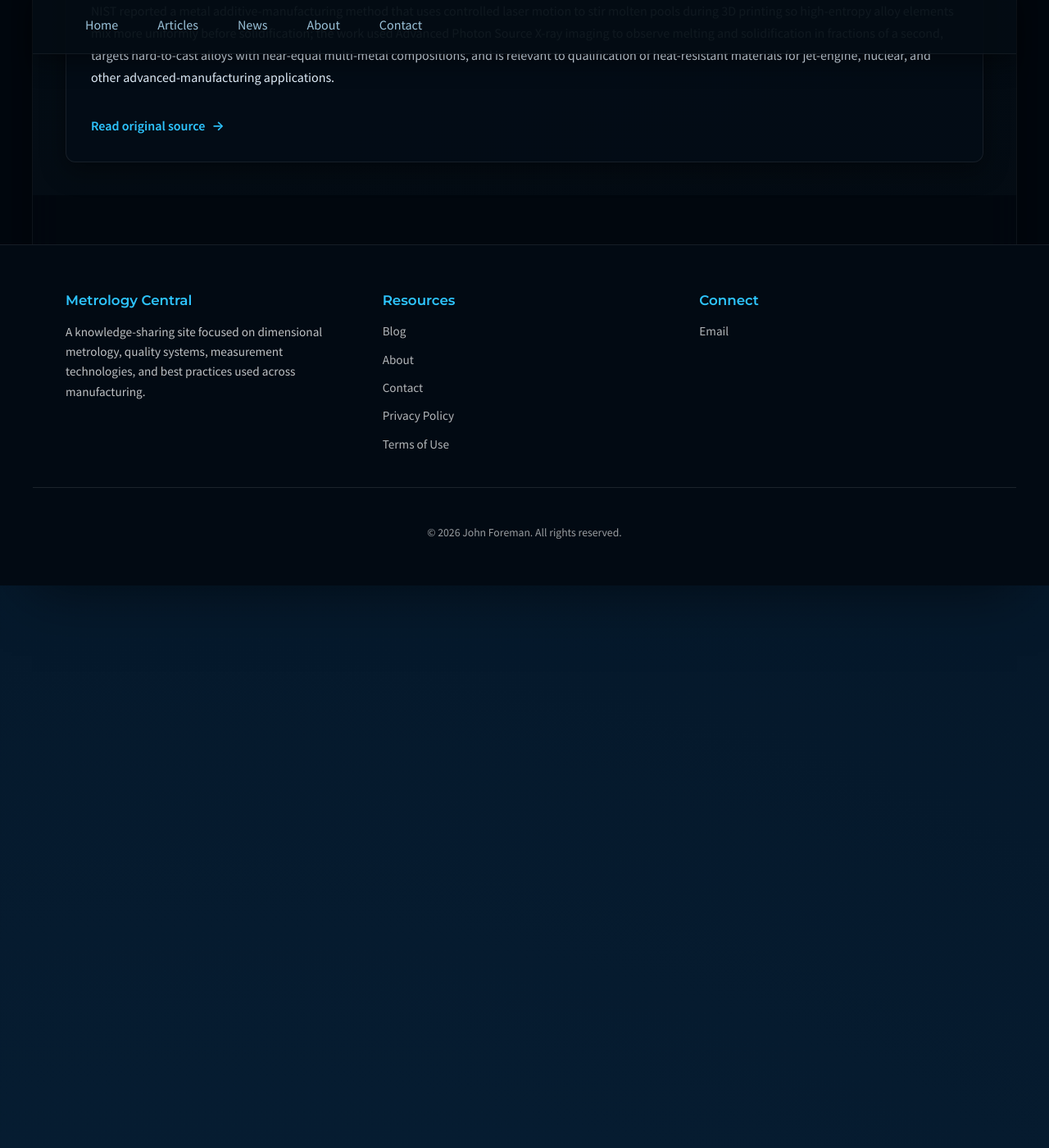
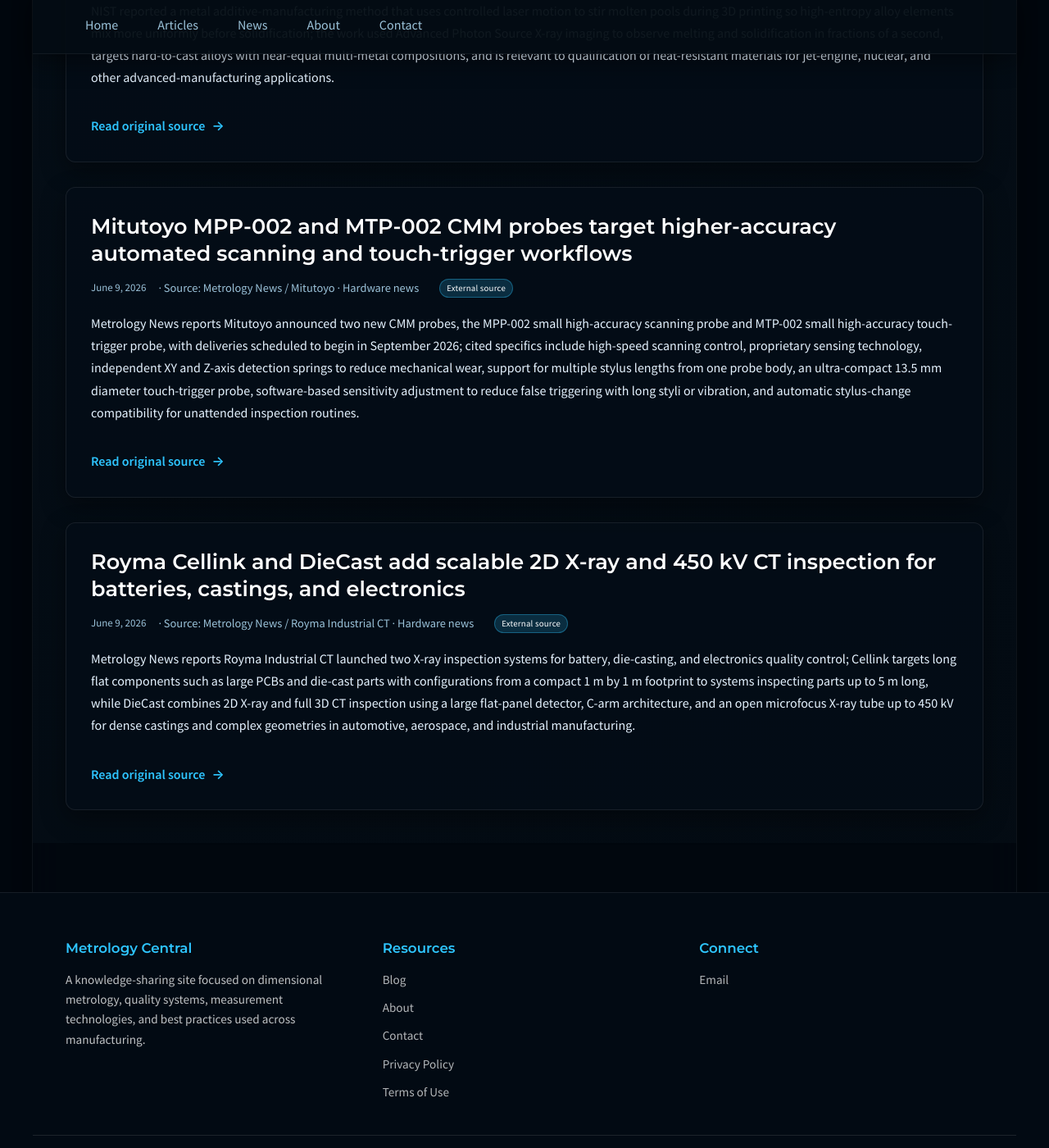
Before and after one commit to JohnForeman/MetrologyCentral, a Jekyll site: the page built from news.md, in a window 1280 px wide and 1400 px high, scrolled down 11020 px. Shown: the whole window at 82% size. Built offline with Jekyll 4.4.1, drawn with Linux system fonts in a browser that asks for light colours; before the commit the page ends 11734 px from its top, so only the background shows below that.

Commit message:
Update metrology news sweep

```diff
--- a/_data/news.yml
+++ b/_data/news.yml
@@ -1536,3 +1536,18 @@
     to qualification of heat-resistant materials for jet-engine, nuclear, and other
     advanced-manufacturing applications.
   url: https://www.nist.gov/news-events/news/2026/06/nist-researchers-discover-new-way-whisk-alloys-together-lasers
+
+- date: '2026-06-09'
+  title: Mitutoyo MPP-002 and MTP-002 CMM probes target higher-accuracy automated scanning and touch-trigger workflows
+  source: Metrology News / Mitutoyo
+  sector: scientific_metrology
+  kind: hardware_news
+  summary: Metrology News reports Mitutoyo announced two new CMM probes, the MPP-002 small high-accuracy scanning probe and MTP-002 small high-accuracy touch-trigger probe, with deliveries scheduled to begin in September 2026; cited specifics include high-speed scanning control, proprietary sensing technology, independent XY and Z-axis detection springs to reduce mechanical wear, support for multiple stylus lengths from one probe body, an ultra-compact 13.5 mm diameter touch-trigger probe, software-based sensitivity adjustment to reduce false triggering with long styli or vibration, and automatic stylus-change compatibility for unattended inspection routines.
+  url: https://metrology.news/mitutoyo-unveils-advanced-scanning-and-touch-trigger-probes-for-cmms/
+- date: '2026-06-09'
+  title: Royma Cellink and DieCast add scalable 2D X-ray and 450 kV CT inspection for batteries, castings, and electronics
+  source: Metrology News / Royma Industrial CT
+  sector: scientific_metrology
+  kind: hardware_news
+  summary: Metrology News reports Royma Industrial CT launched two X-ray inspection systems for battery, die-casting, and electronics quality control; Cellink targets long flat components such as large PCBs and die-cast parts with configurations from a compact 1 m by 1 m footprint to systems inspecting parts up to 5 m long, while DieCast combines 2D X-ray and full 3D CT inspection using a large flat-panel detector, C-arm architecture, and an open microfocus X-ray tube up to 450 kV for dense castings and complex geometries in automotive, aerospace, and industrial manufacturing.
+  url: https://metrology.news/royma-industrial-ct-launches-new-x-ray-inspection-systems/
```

◆ REQUIREMENT: In the material above, repeat each entry exactly and omit every picture.

◆ SOLVED PROBLEM:
Before and after one commit to JohnForeman/MetrologyCentral, a Jekyll site: the page built from news.md, in a window 1280 px wide and 1400 px high, scrolled down 11020 px. Shown: the whole window at 82% size. Built offline with Jekyll 4.4.1, drawn with Linux system fonts in a browser that asks for light colours; before the commit the page ends 11734 px from its top, so only the background shows below that.

Commit message:
Update metrology news sweep

```diff
--- a/_data/news.yml
+++ b/_data/news.yml
@@ -1536,3 +1536,18 @@
     to qualification of heat-resistant materials for jet-engine, nuclear, and other
     advanced-manufacturing applications.
   url: https://www.nist.gov/news-events/news/2026/06/nist-researchers-discover-new-way-whisk-alloys-together-lasers
+
+- date: '2026-06-09'
+  title: Mitutoyo MPP-002 and MTP-002 CMM probes target higher-accuracy automated scanning and touch-trigger workflows
+  source: Metrology News / Mitutoyo
+  sector: scientific_metrology
+  kind: hardware_news
+  summary: Metrology News reports Mitutoyo announced two new CMM probes, the MPP-002 small high-accuracy scanning probe and MTP-002 small high-accuracy touch-trigger probe, with deliveries scheduled to begin in September 2026; cited specifics include high-speed scanning control, proprietary sensing technology, independent XY and Z-axis detection springs to reduce mechanical wear, support for multiple stylus lengths from one probe body, an ultra-compact 13.5 mm diameter touch-trigger probe, software-based sensitivity adjustment to reduce false triggering with long styli or vibration, and automatic stylus-change compatibility for unattended inspection routines.
+  url: https://metrology.news/mitutoyo-unveils-advanced-scanning-and-touch-trigger-probes-for-cmms/
+- date: '2026-06-09'
+  title: Royma Cellink and DieCast add scalable 2D X-ray and 450 kV CT inspection for batteries, castings, and electronics
+  source: Metrology News / Royma Industrial CT
+  sector: scientific_metrology
+  kind: hardware_news
+  summary: Metrology News reports Royma Industrial CT launched two X-ray inspection systems for battery, die-casting, and electronics quality control; Cellink targets long flat components such as large PCBs and die-cast parts with configurations from a compact 1 m by 1 m footprint to systems inspecting parts up to 5 m long, while DieCast combines 2D X-ray and full 3D CT inspection using a large flat-panel detector, C-arm architecture, and an open microfocus X-ray tube up to 450 kV for dense castings and complex geometries in automotive, aerospace, and industrial manufacturing.
+  url: https://metrology.news/royma-industrial-ct-launches-new-x-ray-inspection-systems/
```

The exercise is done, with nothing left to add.